┏━━

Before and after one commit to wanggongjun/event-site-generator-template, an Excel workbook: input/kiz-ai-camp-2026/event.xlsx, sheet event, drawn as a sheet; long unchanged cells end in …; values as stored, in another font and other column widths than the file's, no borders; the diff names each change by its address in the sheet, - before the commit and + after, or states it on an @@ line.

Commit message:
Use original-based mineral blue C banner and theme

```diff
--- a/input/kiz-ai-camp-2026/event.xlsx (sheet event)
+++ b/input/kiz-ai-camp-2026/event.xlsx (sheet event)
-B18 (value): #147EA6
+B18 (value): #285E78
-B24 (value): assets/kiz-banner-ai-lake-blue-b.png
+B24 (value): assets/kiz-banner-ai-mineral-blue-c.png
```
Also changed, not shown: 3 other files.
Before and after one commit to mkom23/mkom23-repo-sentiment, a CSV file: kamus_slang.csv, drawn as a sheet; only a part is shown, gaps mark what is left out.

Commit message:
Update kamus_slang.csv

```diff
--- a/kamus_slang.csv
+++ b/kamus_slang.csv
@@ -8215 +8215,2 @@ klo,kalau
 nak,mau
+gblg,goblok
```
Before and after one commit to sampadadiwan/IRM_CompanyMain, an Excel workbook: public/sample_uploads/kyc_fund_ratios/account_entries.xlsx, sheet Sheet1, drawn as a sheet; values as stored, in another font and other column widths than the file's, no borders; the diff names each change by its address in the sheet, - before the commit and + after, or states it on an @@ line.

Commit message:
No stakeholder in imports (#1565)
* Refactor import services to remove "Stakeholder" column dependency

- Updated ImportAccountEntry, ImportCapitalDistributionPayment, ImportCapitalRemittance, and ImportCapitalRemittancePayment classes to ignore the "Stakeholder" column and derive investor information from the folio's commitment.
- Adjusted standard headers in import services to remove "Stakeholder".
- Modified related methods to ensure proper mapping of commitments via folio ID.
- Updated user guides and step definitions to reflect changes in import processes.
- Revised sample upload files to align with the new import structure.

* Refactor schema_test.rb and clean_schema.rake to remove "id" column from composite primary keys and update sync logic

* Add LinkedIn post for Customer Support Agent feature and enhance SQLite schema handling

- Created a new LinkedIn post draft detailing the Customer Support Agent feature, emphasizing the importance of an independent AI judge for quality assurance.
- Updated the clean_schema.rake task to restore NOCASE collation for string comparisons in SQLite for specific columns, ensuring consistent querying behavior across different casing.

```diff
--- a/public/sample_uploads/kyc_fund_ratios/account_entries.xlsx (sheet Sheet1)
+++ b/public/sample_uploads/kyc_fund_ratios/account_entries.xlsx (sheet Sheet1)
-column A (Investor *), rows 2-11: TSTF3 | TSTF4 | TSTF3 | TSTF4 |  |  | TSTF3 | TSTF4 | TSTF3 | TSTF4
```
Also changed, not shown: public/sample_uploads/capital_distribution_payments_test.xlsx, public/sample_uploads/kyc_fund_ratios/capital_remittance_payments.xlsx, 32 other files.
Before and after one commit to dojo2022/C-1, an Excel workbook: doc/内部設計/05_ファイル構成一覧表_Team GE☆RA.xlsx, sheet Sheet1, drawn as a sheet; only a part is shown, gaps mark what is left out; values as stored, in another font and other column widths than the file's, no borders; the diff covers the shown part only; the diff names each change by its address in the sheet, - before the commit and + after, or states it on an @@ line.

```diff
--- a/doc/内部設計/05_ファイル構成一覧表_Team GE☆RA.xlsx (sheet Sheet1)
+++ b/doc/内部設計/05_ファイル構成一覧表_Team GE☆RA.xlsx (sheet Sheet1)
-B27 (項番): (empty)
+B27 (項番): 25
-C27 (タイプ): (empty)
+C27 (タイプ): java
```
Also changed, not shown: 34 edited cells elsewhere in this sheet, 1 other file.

┗━━

INSTRUCTIONS FOR THE TASK:
So that nothing is lost, please repeat all of the entries exactly.

ANSWER SECTION:
Before and after one commit to wanggongjun/event-site-generator-template, an Excel workbook: input/kiz-ai-camp-2026/event.xlsx, sheet event, drawn as a sheet; long unchanged cells end in …; values as stored, in another font and other column widths than the file's, no borders; the diff names each change by its address in the sheet, - before the commit and + after, or states it on an @@ line.

Commit message:
Use original-based mineral blue C banner and theme

```diff
--- a/input/kiz-ai-camp-2026/event.xlsx (sheet event)
+++ b/input/kiz-ai-camp-2026/event.xlsx (sheet event)
-B18 (value): #147EA6
+B18 (value): #285E78
-B24 (value): assets/kiz-banner-ai-lake-blue-b.png
+B24 (value): assets/kiz-banner-ai-mineral-blue-c.png
```
Also changed, not shown: 3 other files.
Before and after one commit to mkom23/mkom23-repo-sentiment, a CSV file: kamus_slang.csv, drawn as a sheet; only a part is shown, gaps mark what is left out.

Commit message:
Update kamus_slang.csv

```diff
--- a/kamus_slang.csv
+++ b/kamus_slang.csv
@@ -8215 +8215,2 @@ klo,kalau
 nak,mau
+gblg,goblok
```
Before and after one commit to sampadadiwan/IRM_CompanyMain, an Excel workbook: public/sample_uploads/kyc_fund_ratios/account_entries.xlsx, sheet Sheet1, drawn as a sheet; values as stored, in another font and other column widths than the file's, no borders; the diff names each change by its address in the sheet, - before the commit and + after, or states it on an @@ line.

Commit message:
No stakeholder in imports (#1565)
* Refactor import services to remove "Stakeholder" column dependency

- Updated ImportAccountEntry, ImportCapitalDistributionPayment, ImportCapitalRemittance, and ImportCapitalRemittancePayment classes to ignore the "Stakeholder" column and derive investor information from the folio's commitment.
- Adjusted standard headers in import services to remove "Stakeholder".
- Modified related methods to ensure proper mapping of commitments via folio ID.
- Updated user guides and step definitions to reflect changes in import processes.
- Revised sample upload files to align with the new import structure.

* Refactor schema_test.rb and clean_schema.rake to remove "id" column from composite primary keys and update sync logic

* Add LinkedIn post for Customer Support Agent feature and enhance SQLite schema handling

- Created a new LinkedIn post draft detailing the Customer Support Agent feature, emphasizing the importance of an independent AI judge for quality assurance.
- Updated the clean_schema.rake task to restore NOCASE collation for string comparisons in SQLite for specific columns, ensuring consistent querying behavior across different casing.

```diff
--- a/public/sample_uploads/kyc_fund_ratios/account_entries.xlsx (sheet Sheet1)
+++ b/public/sample_uploads/kyc_fund_ratios/account_entries.xlsx (sheet Sheet1)
-column A (Investor *), rows 2-11: TSTF3 | TSTF4 | TSTF3 | TSTF4 |  |  | TSTF3 | TSTF4 | TSTF3 | TSTF4
```
Also changed, not shown: public/sample_uploads/capital_distribution_payments_test.xlsx, public/sample_uploads/kyc_fund_ratios/capital_remittance_payments.xlsx, 32 other files.
Before and after one commit to dojo2022/C-1, an Excel workbook: doc/内部設計/05_ファイル構成一覧表_Team GE☆RA.xlsx, sheet Sheet1, drawn as a sheet; only a part is shown, gaps mark what is left out; values as stored, in another font and other column widths than the file's, no borders; the diff covers the shown part only; the diff names each change by its address in the sheet, - before the commit and + after, or states it on an @@ line.

```diff
--- a/doc/内部設計/05_ファイル構成一覧表_Team GE☆RA.xlsx (sheet Sheet1)
+++ b/doc/内部設計/05_ファイル構成一覧表_Team GE☆RA.xlsx (sheet Sheet1)
-B27 (項番): (empty)
+B27 (項番): 25
-C27 (タイプ): (empty)
+C27 (タイプ): java
```
Also changed, not shown: 34 edited cells elsewhere in this sheet, 1 other file.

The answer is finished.